Satisfaction personifiedAugust 1, 2010
At Friday’s pre-race check-in and pasta dinner, I spotted Meghan Arbogast and went over to say hi to her.
“So,” I said, “I think we’re kinda the favorites for tomorrow.”
“Yeah, I think we kinda are,” she agreed.
And then I looked toward the parking lot and saw Tony Krupicka walking toward us. “Um, I think the new favorite just arrived….” was all I could add.
The last-minute addition of Tony to the White River field eliminated any realistic hopes I had of winning and thus was disappointing to me in that respect. But it also refocused me on my years-old goal of breaking the 7-hour barrier.
After a relatively good night’s sleep, it was time to go. In contrast to last year, when I burst from the starting line and led the field through the first few miles, I felt a bit sluggish and settled into 20th or 30th place. My time to the first aid station, Camp Sheppard (3.9 miles), was 29-something, a minute slower than last year.
Next came the long climb up to Ranger Creek (11.7 miles). I never feel that great on this section. The incline is a slap in the face after the gently rolling terrain preceding it, and it’s depressing to watch the great uphill runners drop me with apparent ease. Also, the moderate altitude (most of the race takes place between 3000 and 6000 feet) offers an extra challenge for sea-level dwellers like me. Anyway, I made it to Ranger Creek in 1:42, still a minute slower than last year.

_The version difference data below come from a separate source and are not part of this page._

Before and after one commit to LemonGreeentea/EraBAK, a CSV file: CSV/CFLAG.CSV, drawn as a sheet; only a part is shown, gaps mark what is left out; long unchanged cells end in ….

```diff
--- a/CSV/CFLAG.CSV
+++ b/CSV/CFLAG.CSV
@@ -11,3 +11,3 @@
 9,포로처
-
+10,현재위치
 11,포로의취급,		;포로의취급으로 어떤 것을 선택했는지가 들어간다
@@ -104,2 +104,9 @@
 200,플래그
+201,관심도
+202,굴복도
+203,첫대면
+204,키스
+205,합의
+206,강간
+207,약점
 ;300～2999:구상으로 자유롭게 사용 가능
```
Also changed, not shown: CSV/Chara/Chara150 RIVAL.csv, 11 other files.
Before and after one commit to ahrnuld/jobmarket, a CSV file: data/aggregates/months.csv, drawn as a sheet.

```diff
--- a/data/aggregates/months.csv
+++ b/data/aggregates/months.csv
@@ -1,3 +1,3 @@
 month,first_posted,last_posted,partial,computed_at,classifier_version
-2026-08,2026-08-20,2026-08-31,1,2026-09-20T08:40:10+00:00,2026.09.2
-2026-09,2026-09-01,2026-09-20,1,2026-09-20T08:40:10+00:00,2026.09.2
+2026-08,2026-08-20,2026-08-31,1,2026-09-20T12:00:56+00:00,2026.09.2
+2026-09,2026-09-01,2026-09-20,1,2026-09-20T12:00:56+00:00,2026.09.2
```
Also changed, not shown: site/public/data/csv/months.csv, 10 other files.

Continuing to not feel wonderful, I somehow got to Corral Pass (16.9 miles) ahead of schedule (2:26, vs. 2:28 in 2009). With this satisfying split under my belt, I might have relaxed a bit too much heading back to Ranger Creek, although this section is also a perennial challenge for me because of the two-way traffic and the need to return people’s greetings so as not to seem like an elitist ass. My split back at Ranger Creek (22.1 miles) was 3:07 (vs. 3:08 in 2009).
For the past two years, I had found the descent from Ranger Creek to Buck Creek (27.3 miles) to be gentle and relaxing — a chance to run fast with minimal effort before the strenuous climb to Fawn Ridge (31.7 miles) and Sun Top (37.0 miles). Yesterday, for whatever reason, the leg was less serene and slower than usual. I unhappily arrived at Buck Creek in 3:46 (vs. 3:45 in 2009).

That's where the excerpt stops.